Using the listing below, report all lines holding the word "title".
----
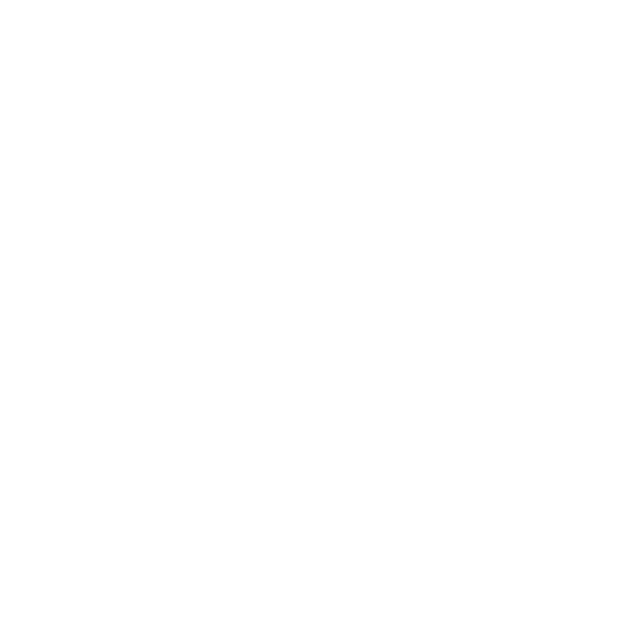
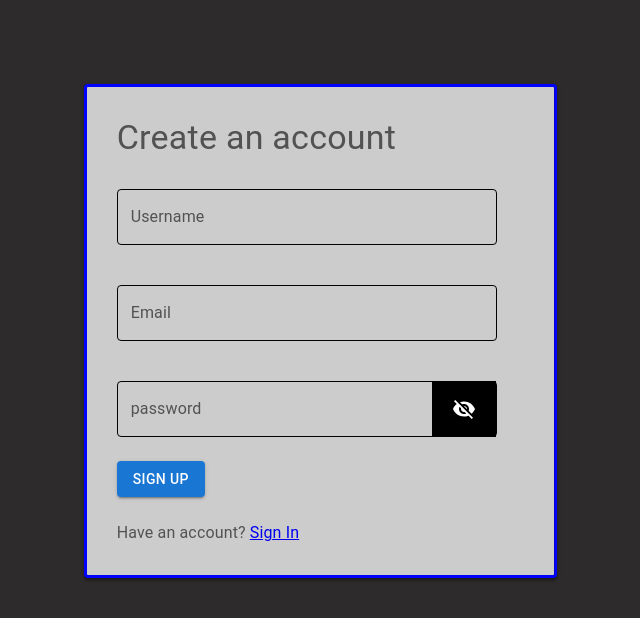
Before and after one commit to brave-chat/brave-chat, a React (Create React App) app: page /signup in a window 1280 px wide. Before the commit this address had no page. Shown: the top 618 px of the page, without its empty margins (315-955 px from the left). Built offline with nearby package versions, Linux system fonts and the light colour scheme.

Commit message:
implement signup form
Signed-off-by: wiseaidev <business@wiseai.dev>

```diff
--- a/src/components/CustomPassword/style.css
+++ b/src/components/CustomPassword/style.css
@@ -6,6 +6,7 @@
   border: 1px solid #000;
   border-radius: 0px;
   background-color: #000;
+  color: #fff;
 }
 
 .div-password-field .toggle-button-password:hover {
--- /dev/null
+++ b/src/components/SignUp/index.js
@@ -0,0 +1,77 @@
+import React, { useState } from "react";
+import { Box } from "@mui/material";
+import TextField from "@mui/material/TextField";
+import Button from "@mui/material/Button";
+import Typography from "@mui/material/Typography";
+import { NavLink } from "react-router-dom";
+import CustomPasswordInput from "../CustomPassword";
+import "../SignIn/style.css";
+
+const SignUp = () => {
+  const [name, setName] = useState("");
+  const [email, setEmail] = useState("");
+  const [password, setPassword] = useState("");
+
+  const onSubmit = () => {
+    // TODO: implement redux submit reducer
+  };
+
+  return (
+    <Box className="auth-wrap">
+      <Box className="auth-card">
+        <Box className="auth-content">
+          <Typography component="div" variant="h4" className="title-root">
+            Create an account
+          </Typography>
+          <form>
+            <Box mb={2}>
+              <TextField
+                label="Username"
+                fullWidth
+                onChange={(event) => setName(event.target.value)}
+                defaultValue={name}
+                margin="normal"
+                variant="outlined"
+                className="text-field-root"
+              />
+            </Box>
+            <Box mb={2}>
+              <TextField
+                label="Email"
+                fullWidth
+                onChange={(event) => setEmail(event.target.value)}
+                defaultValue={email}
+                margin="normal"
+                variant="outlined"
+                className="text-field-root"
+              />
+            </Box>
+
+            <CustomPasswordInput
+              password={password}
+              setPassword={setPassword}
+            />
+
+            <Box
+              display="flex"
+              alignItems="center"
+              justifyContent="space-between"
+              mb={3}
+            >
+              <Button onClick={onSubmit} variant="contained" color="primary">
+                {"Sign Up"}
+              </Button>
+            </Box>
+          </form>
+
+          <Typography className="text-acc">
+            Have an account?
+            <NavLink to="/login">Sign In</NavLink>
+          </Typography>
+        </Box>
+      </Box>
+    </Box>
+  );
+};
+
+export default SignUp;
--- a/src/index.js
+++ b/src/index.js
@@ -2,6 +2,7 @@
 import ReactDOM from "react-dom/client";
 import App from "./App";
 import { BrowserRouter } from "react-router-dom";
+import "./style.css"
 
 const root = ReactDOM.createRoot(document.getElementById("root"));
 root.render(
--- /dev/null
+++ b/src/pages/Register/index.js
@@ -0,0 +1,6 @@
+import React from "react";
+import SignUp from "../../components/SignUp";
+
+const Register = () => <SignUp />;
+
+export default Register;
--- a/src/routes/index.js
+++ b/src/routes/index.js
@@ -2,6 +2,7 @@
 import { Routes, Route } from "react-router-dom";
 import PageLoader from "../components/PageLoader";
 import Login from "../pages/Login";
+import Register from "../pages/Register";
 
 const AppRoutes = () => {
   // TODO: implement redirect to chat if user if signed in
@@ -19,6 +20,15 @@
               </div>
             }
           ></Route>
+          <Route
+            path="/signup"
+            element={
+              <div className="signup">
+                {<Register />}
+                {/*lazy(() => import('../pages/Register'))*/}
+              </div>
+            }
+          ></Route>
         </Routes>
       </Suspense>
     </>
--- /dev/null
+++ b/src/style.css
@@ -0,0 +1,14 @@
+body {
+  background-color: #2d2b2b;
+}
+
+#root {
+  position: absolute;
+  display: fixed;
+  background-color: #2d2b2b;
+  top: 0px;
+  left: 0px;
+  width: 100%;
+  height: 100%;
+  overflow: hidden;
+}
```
----
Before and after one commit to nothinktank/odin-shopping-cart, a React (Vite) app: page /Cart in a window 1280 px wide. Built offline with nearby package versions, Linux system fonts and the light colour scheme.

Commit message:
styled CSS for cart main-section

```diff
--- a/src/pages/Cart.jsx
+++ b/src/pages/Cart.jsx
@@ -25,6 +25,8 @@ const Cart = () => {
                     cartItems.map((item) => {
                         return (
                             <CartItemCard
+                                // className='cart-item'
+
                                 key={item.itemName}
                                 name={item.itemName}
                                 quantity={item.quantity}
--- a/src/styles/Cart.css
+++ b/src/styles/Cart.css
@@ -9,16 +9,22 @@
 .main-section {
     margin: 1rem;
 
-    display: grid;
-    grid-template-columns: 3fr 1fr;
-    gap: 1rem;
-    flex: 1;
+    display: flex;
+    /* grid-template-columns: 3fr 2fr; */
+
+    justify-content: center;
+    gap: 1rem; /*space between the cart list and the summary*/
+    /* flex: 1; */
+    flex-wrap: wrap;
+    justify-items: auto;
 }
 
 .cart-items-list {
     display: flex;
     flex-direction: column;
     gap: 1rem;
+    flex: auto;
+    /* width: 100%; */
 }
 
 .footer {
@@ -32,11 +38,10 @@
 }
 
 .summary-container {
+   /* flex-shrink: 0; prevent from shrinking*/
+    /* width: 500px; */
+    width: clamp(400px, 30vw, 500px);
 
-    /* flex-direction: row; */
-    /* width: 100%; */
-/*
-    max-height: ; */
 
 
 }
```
----
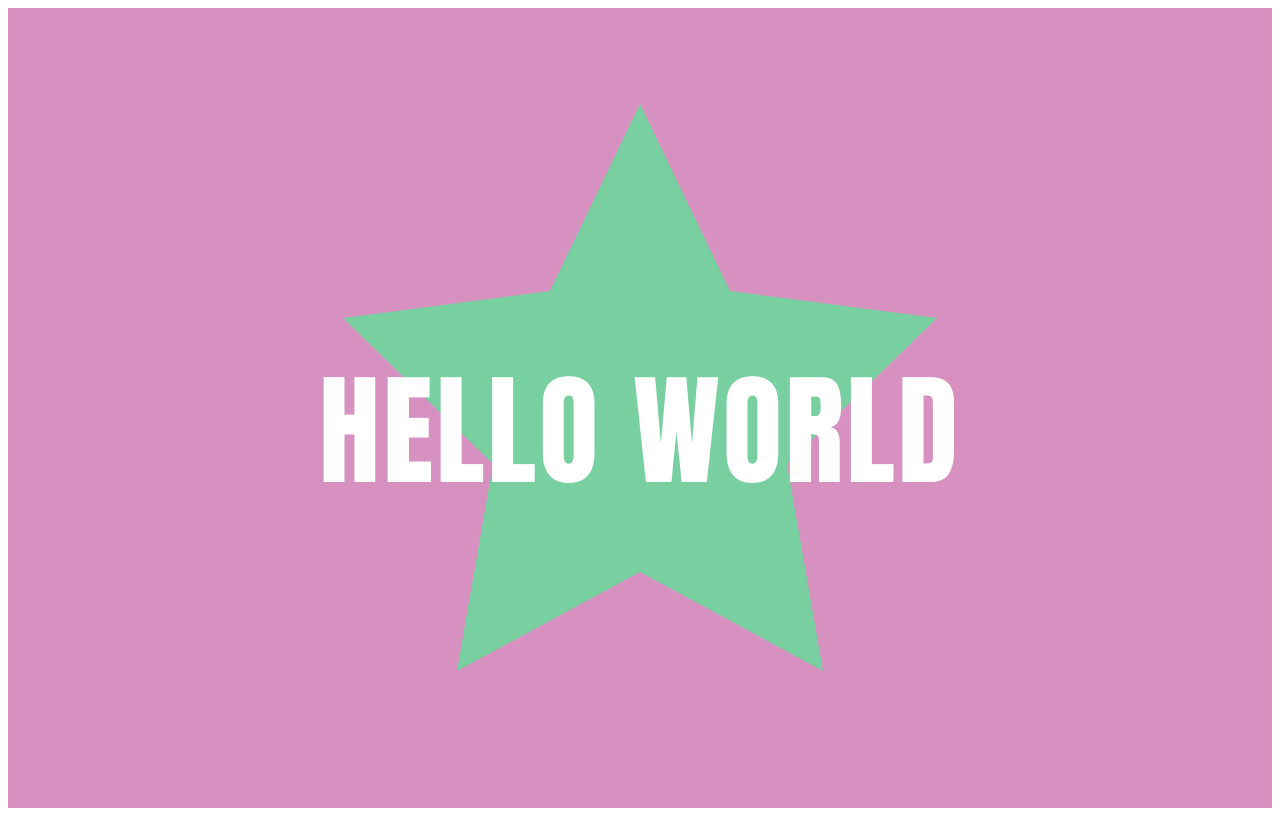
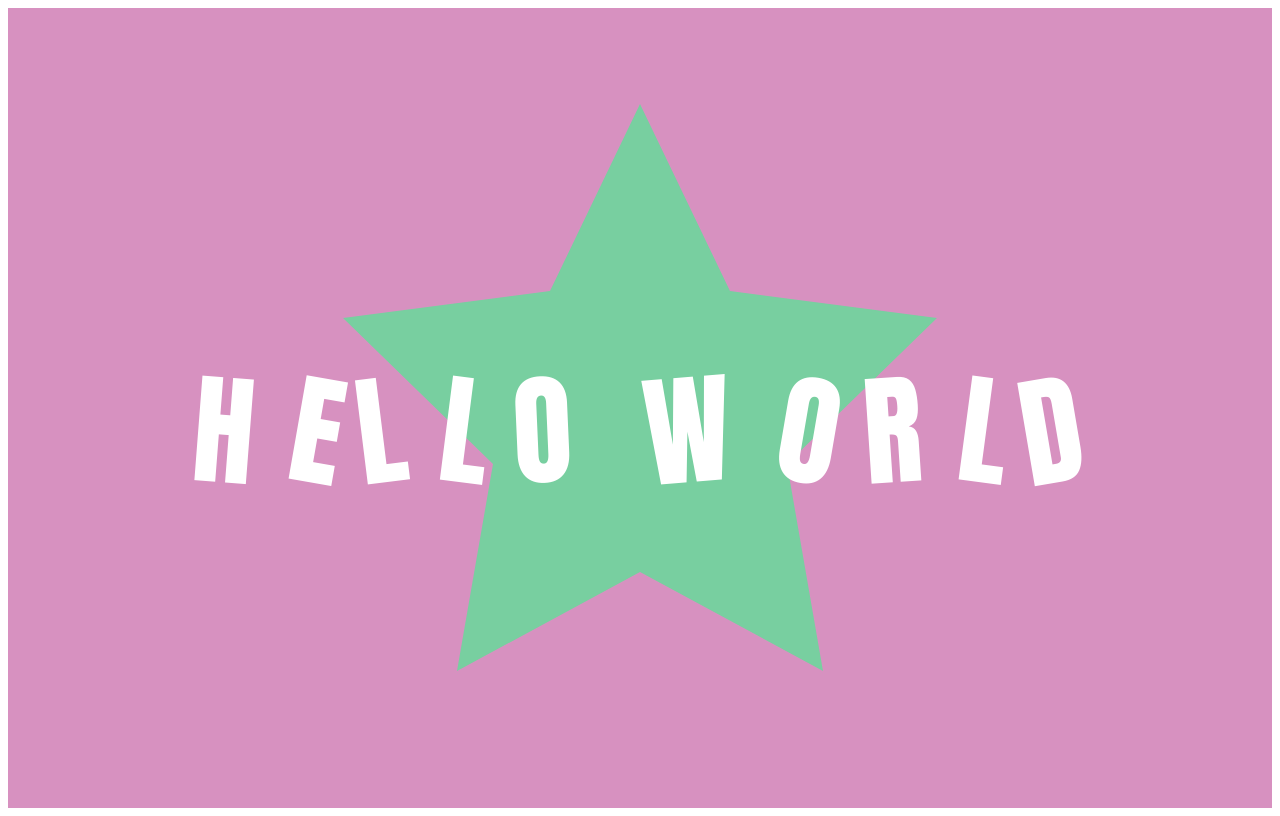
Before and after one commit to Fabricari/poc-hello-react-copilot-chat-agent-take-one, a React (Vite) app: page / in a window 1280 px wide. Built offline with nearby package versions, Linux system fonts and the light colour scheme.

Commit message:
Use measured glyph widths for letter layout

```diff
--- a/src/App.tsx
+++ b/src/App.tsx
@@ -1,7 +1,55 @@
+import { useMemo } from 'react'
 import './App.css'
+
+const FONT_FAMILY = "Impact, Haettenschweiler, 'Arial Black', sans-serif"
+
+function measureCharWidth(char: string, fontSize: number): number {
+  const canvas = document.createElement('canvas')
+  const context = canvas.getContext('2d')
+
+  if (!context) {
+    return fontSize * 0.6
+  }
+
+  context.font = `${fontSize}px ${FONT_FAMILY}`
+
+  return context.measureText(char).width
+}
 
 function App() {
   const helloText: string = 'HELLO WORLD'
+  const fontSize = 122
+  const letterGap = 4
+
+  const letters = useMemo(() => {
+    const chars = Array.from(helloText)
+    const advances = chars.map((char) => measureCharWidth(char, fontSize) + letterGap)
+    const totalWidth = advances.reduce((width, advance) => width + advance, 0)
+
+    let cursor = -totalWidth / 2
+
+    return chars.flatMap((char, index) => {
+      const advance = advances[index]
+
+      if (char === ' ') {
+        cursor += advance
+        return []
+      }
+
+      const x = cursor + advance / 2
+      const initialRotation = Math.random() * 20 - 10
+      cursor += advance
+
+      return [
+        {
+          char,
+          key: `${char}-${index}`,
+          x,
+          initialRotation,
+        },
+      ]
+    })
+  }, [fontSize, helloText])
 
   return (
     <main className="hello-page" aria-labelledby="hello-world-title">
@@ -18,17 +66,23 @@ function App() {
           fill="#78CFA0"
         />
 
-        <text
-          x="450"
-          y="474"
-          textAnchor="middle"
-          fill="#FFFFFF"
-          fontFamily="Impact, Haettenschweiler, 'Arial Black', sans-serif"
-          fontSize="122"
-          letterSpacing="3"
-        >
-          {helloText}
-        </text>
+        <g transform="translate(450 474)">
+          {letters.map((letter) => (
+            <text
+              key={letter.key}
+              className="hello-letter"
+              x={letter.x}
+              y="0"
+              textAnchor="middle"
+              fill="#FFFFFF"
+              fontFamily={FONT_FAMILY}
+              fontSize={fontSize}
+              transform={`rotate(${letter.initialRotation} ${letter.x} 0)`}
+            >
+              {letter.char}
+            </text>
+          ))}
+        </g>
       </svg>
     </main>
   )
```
----
## [Reply to the task]
+          <Typography component="div" variant="h4" className="title-root">
     <main className="hello-page" aria-labelledby="hello-world-title">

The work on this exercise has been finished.